For those who have recently started their weight loss journey, don’t be disheartened if you aren’t able to jump right into a Whole30 goal (or something similar). I’ve been on my journey for 7 years, and I’ve just reached the point I needed to be in to be successful. Now, that’s not to say it will take you 7 years, but there are steps that need to be taken to prepare your mind for such a goal.
Rid Your Life of Negative Self-Talk & Mindless Eating
Over the course of this seven years, I have battled negative self-talk (which took a long time to make part of my regular behavior) and worked on ridding my home of processed foods. When I started my journey, my time was invested in research. I have learned A LOT about the body, nutrition, exercise, and how hormones can make or break a goal. Of course, this seven years hasn’t been a non-stop journey. I had a major problem with mindless eating. I read the book French Women Don’t Get Fat, and it really helped me look at my mindless eating. I also started looking at food as “is this worth it,” which helped me just completely cut some things out.
Research and Implement
I have read a number of books on eating plans, and have identified that low carb eating is most effective since the body burns carbs before fat (I want it burning fat!). When I started this journey, I had a major carb dependency. Heller/Heller helped me a lot. I read two of their books, the one I remember the title to is The Carbohydrate Addict’s Diet – The Lifelong Solution to Yo-Yo Dieting. I read Rick Gallop’s book on The Low G. I. Diet. This helped me lose enough weight the right way to get my hormones working correctly, and I was able to get pregnant. My journey got REALLY serious after that. I realized my eating DID have a lot to do with how my body worked or didn’t work. I had always blamed PCOS on my weight gain (and it does contribute but only as part of a cycle), instead of blaming my weight for my PCOS diagnosis. My ability to have a baby totally showed me that what I put in my body was what was MOST important! It could change the diagnosis in a lot of cases.
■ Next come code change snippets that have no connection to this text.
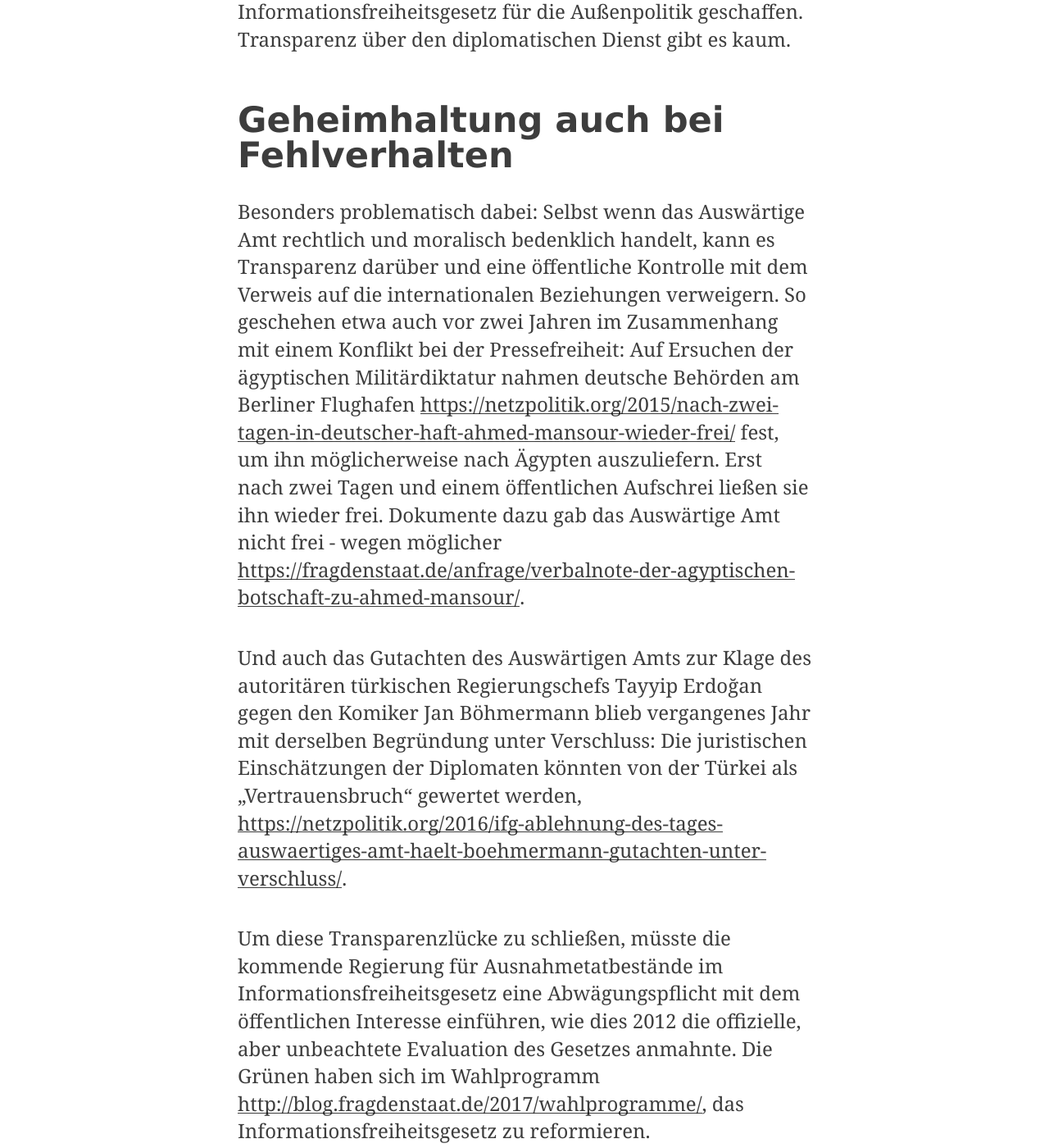
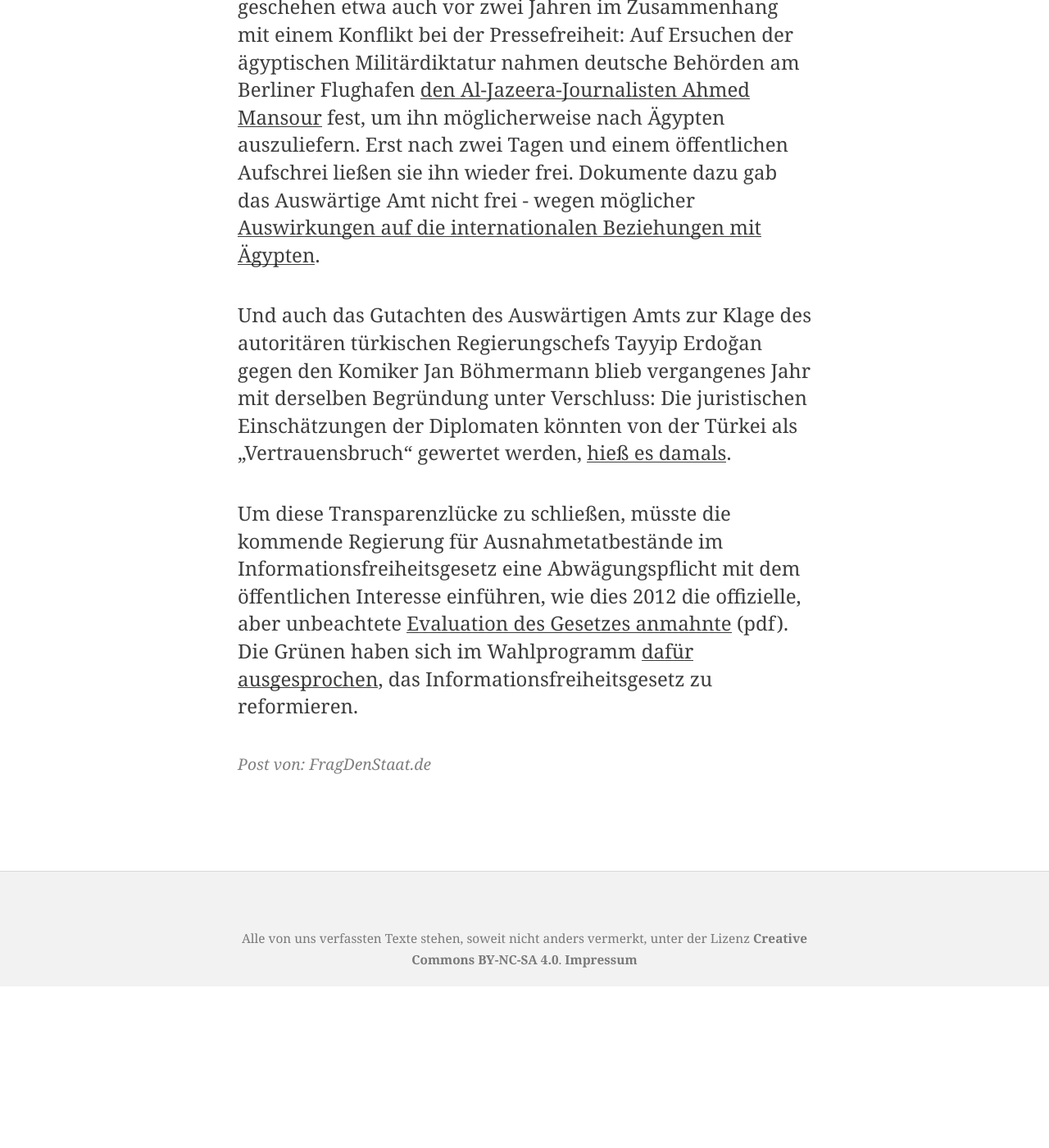
Before and after one commit to okfde/blog.fragdenstaat.de, a Jekyll site: the page built from _posts/2017/2017-10-09-libyen.md, in a window 1280 px wide and 1400 px high, scrolled down 1919 px. Shown: the whole window at 82% size. Built offline with Jekyll 4.4.1, drawn with Linux system fonts in a browser that asks for light colours; after the commit the page ends 3122 px from its top, so only the background shows below that; some of the changed text lies outside the part shown.

Commit message:
Update 2017-10-09-libyen.md

```diff
--- a/_posts/2017/2017-10-09-libyen.md
+++ b/_posts/2017/2017-10-09-libyen.md
@@ -4,21 +4,20 @@
 date: '2017-10-09T10:00:23+01:00'
 tags: [Libyen]
 ---
+Im Januar <a href="https://www.welt.de/politik/ausland/article161608446/Wir-sind-weniger-wert-als-Hunde.html">veröffentlichte die <em>Welt</em></a> Zitate aus einem Drahtbericht der deutschen Botschaft in Niger zum Zustand von Flüchtlingslagern in Libyen. Die Diplomaten berichteten darin von "allerschwersten, systematischen Menschenrechtsverletzungen in Libyen". Interviews mit Flüchtlingen sowie "authentische Handyfotos und -videos" belegten nach Aussage von Botschaftsmitarbeitern "die KZ-ähnlichen Verhältnisse in den sogenannten Privatgefängnissen".
 
-Im Januar [https://www.welt.de/politik/ausland/article161608446/Wir-sind-weniger-wert-als-Hunde.html](veröffentlichte die Welt) Zitate aus einem Drahtbericht der deutschen Botschaft in Niger zum Zustand von Flüchtlingslagern in Libyen. Die Diplomaten berichteten darin von "allerschwersten, systematischen Menschenrechtsverletzungen in Libyen". Interviews mit Flüchtlingen sowie "authentische Handyfotos und -videos" belegten nach Aussage von Botschaftsmitarbeitern "die KZ-ähnlichen Verhältnisse in den sogenannten Privatgefängnissen".
+Die Berichte sind also politisch brisant, zumal die Europäische Union das libysche Regime finanziell und logistisch <a href="https://netzpolitik.org/2017/libysches-militaer-soll-an-europaeische-ueberwachungssysteme-angeschlossen-werden/">dabei unterstützt</a>, Flüchtlinge vom Übersetzen nach Europa abzuhalten. Nach dem Willen des Auswärtigen Amts soll der Bericht jedoch geheim bleiben. Der Grund: Das Amt befürchtet bei einer Veröffentlichung des Berichts nach einer Anfrage <a href="https://fragdenstaat.de/anfrage/korrespondenz-zu-libyschen-lagern-zwischen-deutscher-botschaft-niger-und-ministerien/#anhang-30824">per Informationsfreiheitsgesetz</a> "nachteilige Auswirkungen auf die internationalen Beziehungen" zu den Machthabern in Libyen sowie der Regierung in Niger.
 
-Die Berichte sind also politisch brisant, zumal die Europäische Union das libysche Regime finanziell und logistisch [https://netzpolitik.org/2017/libysches-militaer-soll-an-europaeische-ueberwachungssysteme-angeschlossen-werden/](dabei unterstützt), Flüchtlinge vom Übersetzen nach Europa abzuhalten. Nach dem Willen des Auswärtigen Amts soll der Bericht jedoch geheim bleiben. Der Grund: Das Amt befürchtet bei einer Veröffentlichung des Berichts nach einer Anfrage [https://fragdenstaat.de/anfrage/korrespondenz-zu-libyschen-lagern-zwischen-deutscher-botschaft-niger-und-ministerien/#anhang-30824](per Informationsfreiheitsgesetz) "nachteilige Auswirkungen auf die internationalen Beziehungen" zu den Machthabern in Libyen sowie der Regierung in Niger.
+<h3>Behörden können willkürlich entscheiden</h3>
 
-## Behörden können willkürlich entscheiden
-
-Rechtlich kann sich das Auswärtige Amt diese Position leisten. [http://www.bverwg.de/entscheidungen/entscheidung.php?ent=291009U7C22.08.0](2009 entschied das Bundesverwaltungsgericht) nämlich, dass Behörden in weiten Teilen selbst entscheiden können, wann eine Herausgabe von Dokumenten zu Problemen in internationalen Beziehungen führen können. Dies sei "gerichtlich nur eingeschränkt nachprüfbar". Eine Abwägungspflicht zwischen öffentlichen Interesse und Auswirkungen auf auswärtige Politik gibt es nicht - der Erhalt von Beziehungen zu anderen Staaten übertrumpft damit regelmäßig das Recht auf Zugang zu Informationen.
+Rechtlich kann sich das Auswärtige Amt diese Position leisten. <a href="http://www.bverwg.de/entscheidungen/entscheidung.php?ent=291009U7C22.08.0">2009 entschied das Bundesverwaltungsgericht</a> nämlich, dass Behörden in weiten Teilen selbst entscheiden können, wann eine Herausgabe von Dokumenten zu Problemen in internationalen Beziehungen führen können. Dies sei "gerichtlich nur eingeschränkt nachprüfbar". Eine Abwägungspflicht zwischen öffentlichen Interesse und Auswirkungen auf auswärtige Politik gibt es nicht - der Erhalt von Beziehungen zu anderen Staaten übertrumpft damit regelmäßig das Recht auf Zugang zu Informationen.
 
 So können die Diplomaten inzwischen recht willkürlich Dokumente zurückhalten. De facto hat sich das Auswärtige Amt eine Bereichsausnahme vom Informationsfreiheitsgesetz für die Außenpolitik geschaffen. Transparenz über den diplomatischen Dienst gibt es kaum.
 
-## Geheimhaltung auch bei Fehlverhalten
+<h3>Geheimhaltung auch bei Fehlverhalten</h3>
 
-Besonders problematisch dabei: Selbst wenn das Auswärtige Amt rechtlich und moralisch bedenklich handelt, kann es Transparenz darüber und eine öffentliche Kontrolle mit dem Verweis auf die internationalen Beziehungen verweigern. So geschehen etwa auch vor zwei Jahren im Zusammenhang mit einem Konflikt bei der Pressefreiheit: Auf Ersuchen der ägyptischen Militärdiktatur nahmen deutsche Behörden am Berliner Flughafen [https://netzpolitik.org/2015/nach-zwei-tagen-in-deutscher-haft-ahmed-mansour-wieder-frei/](den Al-Jazeera-Journalisten Ahmed Mansour) fest, um ihn möglicherweise nach Ägypten auszuliefern. Erst nach zwei Tagen und einem öffentlichen Aufschrei ließen sie ihn wieder frei. Dokumente dazu gab das Auswärtige Amt nicht frei - wegen möglicher [https://fragdenstaat.de/anfrage/verbalnote-der-agyptischen-botschaft-zu-ahmed-mansour/](Auswirkungen auf die internationalen Beziehungen mit Ägypten).
+Besonders problematisch dabei: Selbst wenn das Auswärtige Amt rechtlich und moralisch bedenklich handelt, kann es Transparenz darüber und eine öffentliche Kontrolle mit dem Verweis auf die internationalen Beziehungen verweigern. So geschehen etwa auch vor zwei Jahren im Zusammenhang mit einem Konflikt bei der Pressefreiheit: Auf Ersuchen der ägyptischen Militärdiktatur nahmen deutsche Behörden am Berliner Flughafen <a href="https://netzpolitik.org/2015/nach-zwei-tagen-in-deutscher-haft-ahmed-mansour-wieder-frei/">den Al-Jazeera-Journalisten Ahmed Mansour</a> fest, um ihn möglicherweise nach Ägypten auszuliefern. Erst nach zwei Tagen und einem öffentlichen Aufschrei ließen sie ihn wieder frei. Dokumente dazu gab das Auswärtige Amt nicht frei - wegen möglicher <a href="https://fragdenstaat.de/anfrage/verbalnote-der-agyptischen-botschaft-zu-ahmed-mansour/">Auswirkungen auf die internationalen Beziehungen mit Ägypten</a>.
 
-Und auch das Gutachten des Auswärtigen Amts zur Klage des autoritären türkischen Regierungschefs Tayyip Erdoğan gegen den Komiker Jan Böhmermann blieb vergangenes Jahr mit derselben Begründung unter Verschluss: Die juristischen Einschätzungen der Diplomaten könnten von der Türkei als "Vertrauensbruch" gewertet werden, [https://netzpolitik.org/2016/ifg-ablehnung-des-tages-auswaertiges-amt-haelt-boehmermann-gutachten-unter-verschluss/](hieß es damals).
+Und auch das Gutachten des Auswärtigen Amts zur Klage des autoritären türkischen Regierungschefs Tayyip Erdoğan gegen den Komiker Jan Böhmermann blieb vergangenes Jahr mit derselben Begründung unter Verschluss: Die juristischen Einschätzungen der Diplomaten könnten von der Türkei als "Vertrauensbruch" gewertet werden, <a href="https://netzpolitik.org/2016/ifg-ablehnung-des-tages-auswaertiges-amt-haelt-boehmermann-gutachten-unter-verschluss/">hieß es damals</a>.
 
-Um diese Transparenzlücke zu schließen, müsste die kommende Regierung für Ausnahmetatbestände im Informationsfreiheitsgesetz eine Abwägungspflicht mit dem öffentlichen Interesse einführen, wie dies 2012 die offizielle, aber unbeachtete Evaluation des Gesetzes anmahnte. Die Grünen haben sich im Wahlprogramm [http://blog.fragdenstaat.de/2017/wahlprogramme/](dafür ausgesprochen), das Informationsfreiheitsgesetz zu reformieren.
+Um diese Transparenzlücke zu schließen, müsste die kommende Regierung für Ausnahmetatbestände im Informationsfreiheitsgesetz eine Abwägungspflicht mit dem öffentlichen Interesse einführen, wie dies 2012 die offizielle, aber unbeachtete <a href="http://www.foev-speyer.de/files/de/fbpdf/_vti_cnf/InGFA/Abschlussberichte/AB_Informationsfreiheitsgesetz.pdf">Evaluation des Gesetzes anmahnte</a> (pdf). Die Grünen haben sich im Wahlprogramm <a href="http://blog.fragdenstaat.de/2017/wahlprogramme/">dafür ausgesprochen</a>, das Informationsfreiheitsgesetz zu reformieren.
```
I have consumed almost everything Lyle McDonald has written on the subject of Training the Obese Beginner. He is totally incredible! I learned more through his blog posts than throughout my entire journey! My most recent change of course was the Whole30 (which totally changed my life) and then continuing with mostly a Paleo way of eating (with some deviation, but not sizable nor consistent). I am reading It Starts With Food by Melissa and Dallas Hartwig (creators of Whole30), which has caused repeated outbursts of “ohhhhhhhhhhhh” and “wooooow I didn’t know that.” Totally awesome book!
Fitness & Accountability
I started keeping a video blog on YouTube (which has been deleted in the midst of a relapse, but I’m going to start another one) of short videos on how I felt after working out with Tony Horton’s Power90 (I really like him) and Chalene Johnson’s Turbo Jam, what I was and wasn’t able to do, which was helpful in keeping me accountable and was encouraging to others. Now, my fitness program is all conclusive. I am a member at Curves where I get cardio, strength training and the accountability of an awesome coach–along with an awesome support group of other ladies pursuing the same goal of great health.
Turning Meltdowns into Behavior Modification Plans
This is just an abbreviated version of my journey. There’s been a lot of crying, screaming, cussing, throwing brushes at mirrors in self-hate (I’m just being honest), binging because of clothes not fitting (as if that was going to help at all), did I say crying??? Yeah, it’s not been a fun road, but with each of these meltdowns, I have been able to use my psychology and behavior analysis education/background to talk myself through it. Cool down. Realize that I made choices to get here, which means that I can make choices to get back to where I want to be, and develop a plan for getting there. I realize not everyone has this education and background, which is one reason I’m writing this blog. I’d be happy to help you with a plan if you find you need help. Just comment, and we’ll exchange email addresses.
Plans are just plans, though. They aren’t to be rigid. They should be living, which means that they should change with you as your life changes. As my behavior modification plans for myself began to change to meet the new challenges in my life and as I implemented the new knowledge I had acquired, I started seeing success. I’ve reached goals and blown right past them. I have started making what I have learned a part of my everyday living instead of doing it for only a time and going back to the way I once lived.
Make a Permanent Place for Success
Making a home for success in my life is what I have done. I have always treated it like a visitor in the past. It came and then it would go. I don’t want success to be a visitor. I want to maintain the healthy behaviors that I have learned and implemented. They are here to stay, and now, are also a part of the way I run my home kitchen for my family. Success is a permanent part of my family now!
Have you been able to maintain the healthy behaviors you’ve been trying to add to your life? What has worked for you?